House Speaker Nancy Pelosi on Sunday called the shooting an act of “domestic terrorism,” echoing many others in her party who see the horrific event as “an avoidable convergence of racist extremism and easy access to guns capable of inflicting mass casualties.”
According to the New York Times, “In response to the killings, the House would soon move to take up legislation that would ‘strengthen efforts to combat domestic terrorism.'”
While Pelosi offered no specifics, Democrats on the House Judiciary passed a bill in January that would create offices in the Department of Homeland Security, The FBI and the DOJ “to monitor, investigate and prosecute cases of domestic terrorism.”

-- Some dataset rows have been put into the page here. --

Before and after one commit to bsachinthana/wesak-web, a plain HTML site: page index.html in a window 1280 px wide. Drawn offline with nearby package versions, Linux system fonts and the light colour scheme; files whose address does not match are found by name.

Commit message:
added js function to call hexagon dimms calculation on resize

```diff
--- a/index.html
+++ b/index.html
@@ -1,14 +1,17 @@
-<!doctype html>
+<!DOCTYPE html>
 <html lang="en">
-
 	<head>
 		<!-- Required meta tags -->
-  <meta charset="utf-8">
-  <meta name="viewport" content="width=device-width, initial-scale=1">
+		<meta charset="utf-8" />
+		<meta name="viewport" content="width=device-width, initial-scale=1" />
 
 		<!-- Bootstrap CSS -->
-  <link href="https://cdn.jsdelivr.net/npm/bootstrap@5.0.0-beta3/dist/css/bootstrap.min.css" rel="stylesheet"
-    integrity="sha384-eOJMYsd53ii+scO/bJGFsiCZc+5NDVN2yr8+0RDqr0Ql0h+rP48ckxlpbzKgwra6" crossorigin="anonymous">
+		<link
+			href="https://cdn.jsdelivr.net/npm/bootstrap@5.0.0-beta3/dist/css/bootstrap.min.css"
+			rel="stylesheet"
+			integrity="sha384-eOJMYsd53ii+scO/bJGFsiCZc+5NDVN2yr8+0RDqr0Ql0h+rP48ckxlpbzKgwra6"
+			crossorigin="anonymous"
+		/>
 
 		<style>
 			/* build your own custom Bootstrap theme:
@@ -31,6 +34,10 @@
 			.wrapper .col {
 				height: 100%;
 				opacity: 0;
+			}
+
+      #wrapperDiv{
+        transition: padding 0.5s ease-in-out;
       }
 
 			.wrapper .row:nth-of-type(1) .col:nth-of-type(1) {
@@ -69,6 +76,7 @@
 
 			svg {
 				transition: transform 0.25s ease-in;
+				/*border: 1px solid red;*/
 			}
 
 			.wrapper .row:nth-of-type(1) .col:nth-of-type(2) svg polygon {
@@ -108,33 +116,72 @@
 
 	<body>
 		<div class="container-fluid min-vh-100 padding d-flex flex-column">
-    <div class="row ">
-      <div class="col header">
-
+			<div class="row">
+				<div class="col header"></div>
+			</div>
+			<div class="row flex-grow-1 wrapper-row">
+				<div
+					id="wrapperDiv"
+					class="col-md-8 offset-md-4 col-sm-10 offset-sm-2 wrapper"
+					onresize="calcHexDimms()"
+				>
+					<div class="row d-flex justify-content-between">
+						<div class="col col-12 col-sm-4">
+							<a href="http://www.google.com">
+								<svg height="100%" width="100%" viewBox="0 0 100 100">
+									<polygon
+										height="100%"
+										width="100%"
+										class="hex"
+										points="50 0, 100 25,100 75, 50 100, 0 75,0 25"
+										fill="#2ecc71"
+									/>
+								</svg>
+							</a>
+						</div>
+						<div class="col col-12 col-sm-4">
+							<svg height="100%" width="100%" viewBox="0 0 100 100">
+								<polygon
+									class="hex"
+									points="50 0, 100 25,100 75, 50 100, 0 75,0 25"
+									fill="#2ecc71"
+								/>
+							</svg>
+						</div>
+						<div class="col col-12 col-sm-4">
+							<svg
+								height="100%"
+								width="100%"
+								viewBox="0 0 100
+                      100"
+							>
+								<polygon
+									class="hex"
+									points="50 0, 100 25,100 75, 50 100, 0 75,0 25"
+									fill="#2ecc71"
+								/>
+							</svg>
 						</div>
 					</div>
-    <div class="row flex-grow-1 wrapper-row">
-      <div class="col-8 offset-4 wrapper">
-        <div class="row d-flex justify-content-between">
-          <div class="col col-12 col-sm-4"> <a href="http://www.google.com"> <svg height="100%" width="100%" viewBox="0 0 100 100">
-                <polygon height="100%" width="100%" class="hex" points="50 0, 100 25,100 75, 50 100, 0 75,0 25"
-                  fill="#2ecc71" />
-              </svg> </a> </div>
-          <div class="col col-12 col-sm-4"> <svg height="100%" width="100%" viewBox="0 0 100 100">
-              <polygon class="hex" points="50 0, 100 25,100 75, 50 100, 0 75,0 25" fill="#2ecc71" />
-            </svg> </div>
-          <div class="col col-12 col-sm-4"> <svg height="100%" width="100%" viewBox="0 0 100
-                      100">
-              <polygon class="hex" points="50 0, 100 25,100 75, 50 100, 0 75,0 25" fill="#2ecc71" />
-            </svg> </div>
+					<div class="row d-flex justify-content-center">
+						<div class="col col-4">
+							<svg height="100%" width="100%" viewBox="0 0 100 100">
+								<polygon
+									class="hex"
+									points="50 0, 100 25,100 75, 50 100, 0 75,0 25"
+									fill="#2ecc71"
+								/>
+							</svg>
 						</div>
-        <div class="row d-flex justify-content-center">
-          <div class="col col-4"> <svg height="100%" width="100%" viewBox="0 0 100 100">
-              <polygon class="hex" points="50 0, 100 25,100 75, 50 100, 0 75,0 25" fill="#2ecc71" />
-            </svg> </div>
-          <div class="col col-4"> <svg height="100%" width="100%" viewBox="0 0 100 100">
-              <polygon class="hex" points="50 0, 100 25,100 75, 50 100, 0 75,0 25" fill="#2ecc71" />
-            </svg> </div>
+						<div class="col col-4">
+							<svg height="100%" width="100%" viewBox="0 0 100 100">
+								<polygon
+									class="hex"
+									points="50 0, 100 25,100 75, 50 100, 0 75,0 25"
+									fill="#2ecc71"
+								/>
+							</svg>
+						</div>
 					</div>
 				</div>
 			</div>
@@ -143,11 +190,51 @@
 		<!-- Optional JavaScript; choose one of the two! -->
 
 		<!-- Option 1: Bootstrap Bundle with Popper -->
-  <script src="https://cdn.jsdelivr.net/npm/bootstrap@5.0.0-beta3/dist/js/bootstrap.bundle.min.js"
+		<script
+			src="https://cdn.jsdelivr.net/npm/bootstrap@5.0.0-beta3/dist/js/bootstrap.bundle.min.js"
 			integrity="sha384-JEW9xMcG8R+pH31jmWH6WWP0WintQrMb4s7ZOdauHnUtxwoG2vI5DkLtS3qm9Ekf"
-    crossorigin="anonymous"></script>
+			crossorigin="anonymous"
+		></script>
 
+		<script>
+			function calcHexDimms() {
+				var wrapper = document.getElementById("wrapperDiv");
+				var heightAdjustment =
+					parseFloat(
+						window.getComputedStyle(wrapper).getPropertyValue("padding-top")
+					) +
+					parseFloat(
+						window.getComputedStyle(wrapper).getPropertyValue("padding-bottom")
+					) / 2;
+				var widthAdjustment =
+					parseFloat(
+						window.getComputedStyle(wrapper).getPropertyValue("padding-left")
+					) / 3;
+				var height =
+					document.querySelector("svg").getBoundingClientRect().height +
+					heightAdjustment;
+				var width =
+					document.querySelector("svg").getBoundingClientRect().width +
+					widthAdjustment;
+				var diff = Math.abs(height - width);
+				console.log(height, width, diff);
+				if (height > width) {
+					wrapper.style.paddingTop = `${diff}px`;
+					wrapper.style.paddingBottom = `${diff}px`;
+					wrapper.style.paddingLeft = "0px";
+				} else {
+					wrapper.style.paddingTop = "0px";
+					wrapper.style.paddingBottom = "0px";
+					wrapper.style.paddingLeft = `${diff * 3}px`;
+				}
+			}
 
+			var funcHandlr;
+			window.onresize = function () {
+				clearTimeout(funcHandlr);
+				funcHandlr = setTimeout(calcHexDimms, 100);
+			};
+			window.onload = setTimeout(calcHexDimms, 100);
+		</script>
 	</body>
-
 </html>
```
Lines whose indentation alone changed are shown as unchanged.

An almost identical bill passed the House without opposition, a year ago and earlier this year, the measure passed over the objection of all 17 committee Republicans who try to argue that it could be abused to start investigations against conservatives for exercising free speech.
New York Democrat Rep. Jerry Nadler, chair of the committee, sent an email to the Times:

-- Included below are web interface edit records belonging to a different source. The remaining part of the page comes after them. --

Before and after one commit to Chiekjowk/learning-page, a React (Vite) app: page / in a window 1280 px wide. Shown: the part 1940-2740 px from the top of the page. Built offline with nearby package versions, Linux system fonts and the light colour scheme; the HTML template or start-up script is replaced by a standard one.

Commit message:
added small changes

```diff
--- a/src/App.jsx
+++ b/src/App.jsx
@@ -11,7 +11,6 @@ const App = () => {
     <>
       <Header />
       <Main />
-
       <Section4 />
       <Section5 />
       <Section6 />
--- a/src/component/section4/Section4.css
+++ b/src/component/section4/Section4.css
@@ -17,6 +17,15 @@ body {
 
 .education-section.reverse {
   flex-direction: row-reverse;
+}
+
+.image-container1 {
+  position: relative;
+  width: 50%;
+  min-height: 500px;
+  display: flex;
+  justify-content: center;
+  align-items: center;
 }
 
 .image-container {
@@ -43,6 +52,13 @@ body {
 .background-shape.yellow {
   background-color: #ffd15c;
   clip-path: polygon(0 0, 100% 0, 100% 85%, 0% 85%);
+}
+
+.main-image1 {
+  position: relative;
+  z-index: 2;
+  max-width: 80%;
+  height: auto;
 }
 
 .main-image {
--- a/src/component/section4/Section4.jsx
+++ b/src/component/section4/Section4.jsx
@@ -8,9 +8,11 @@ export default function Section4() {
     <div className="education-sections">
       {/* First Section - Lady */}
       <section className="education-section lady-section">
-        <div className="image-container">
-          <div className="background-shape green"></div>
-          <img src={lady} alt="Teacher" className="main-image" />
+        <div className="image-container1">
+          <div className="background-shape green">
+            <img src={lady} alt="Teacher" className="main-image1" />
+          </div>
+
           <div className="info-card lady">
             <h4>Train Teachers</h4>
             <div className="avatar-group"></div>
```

“Buffalo is a clarion call. The Republicans feel they owe something to the white nationalist, extremist, farthest right fringes of their party.”
Senator Chris Murphy (D. CT) echoed Nadler on MSNBC on Sunday:
“In the wake of this Buffalo shooting, it may be that we have to put a vote up in the Senate or in the House to show the American people where folks stand.”
Democrats are having trouble reaching the 60 votes needed to pass bills in 2021, failing earlier this year on voting rights and more recently to codify abortion rights in the wake of the leaked supreme court opinion that would overturn Roe V. Wade, meaning gun control or domestic terrorism bills they try to pass would almost assuredly be shot down in the chamber.
The Times continues:
“Even in rare instances there is bipartisan agreement to address an issue, Democrats have had to drop some restrictions on who can purchase guns.
In March, Congress renewed the Violence Against Women Act, a law designed to combat stalking, domestic violence and sexual assault, after Democrats agreed to ditch a provision that would have prevented any dating partner, not just spouses, who had been convicted of domestic violence from owning a gun.”